Work request: Read the data, and whenever a line holds the word "screen", report that line.

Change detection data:
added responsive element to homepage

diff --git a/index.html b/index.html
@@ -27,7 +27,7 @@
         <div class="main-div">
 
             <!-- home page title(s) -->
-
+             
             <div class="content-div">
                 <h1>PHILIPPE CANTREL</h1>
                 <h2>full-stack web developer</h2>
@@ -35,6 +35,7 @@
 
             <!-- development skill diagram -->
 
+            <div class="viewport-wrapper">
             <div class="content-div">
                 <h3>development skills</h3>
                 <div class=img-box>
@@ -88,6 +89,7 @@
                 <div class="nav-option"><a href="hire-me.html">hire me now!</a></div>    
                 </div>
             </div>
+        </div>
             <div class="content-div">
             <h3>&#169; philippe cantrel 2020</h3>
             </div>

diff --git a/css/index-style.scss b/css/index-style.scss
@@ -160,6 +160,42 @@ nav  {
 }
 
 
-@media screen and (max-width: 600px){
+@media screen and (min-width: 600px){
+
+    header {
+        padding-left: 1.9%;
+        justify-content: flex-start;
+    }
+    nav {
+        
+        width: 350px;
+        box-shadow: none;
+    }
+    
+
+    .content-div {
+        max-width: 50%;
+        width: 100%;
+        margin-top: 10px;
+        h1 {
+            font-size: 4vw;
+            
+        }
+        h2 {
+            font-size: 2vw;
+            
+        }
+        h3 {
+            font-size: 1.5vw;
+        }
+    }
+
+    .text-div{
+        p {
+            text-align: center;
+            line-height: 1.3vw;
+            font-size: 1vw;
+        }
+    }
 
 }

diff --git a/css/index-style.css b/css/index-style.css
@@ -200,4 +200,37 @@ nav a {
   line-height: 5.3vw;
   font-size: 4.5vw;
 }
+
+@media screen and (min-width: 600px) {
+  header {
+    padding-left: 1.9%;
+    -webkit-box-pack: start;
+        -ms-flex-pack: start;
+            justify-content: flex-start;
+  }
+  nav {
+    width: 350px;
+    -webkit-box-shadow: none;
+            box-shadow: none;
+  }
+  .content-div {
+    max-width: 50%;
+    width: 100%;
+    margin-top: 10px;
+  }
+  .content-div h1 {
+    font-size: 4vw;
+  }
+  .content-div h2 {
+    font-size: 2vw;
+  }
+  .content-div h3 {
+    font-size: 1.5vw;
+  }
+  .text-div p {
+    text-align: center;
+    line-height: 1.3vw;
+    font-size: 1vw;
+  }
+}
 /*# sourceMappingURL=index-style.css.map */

Answer area:
-@media screen and (max-width: 600px){
+@media screen and (min-width: 600px){
+@media screen and (min-width: 600px) {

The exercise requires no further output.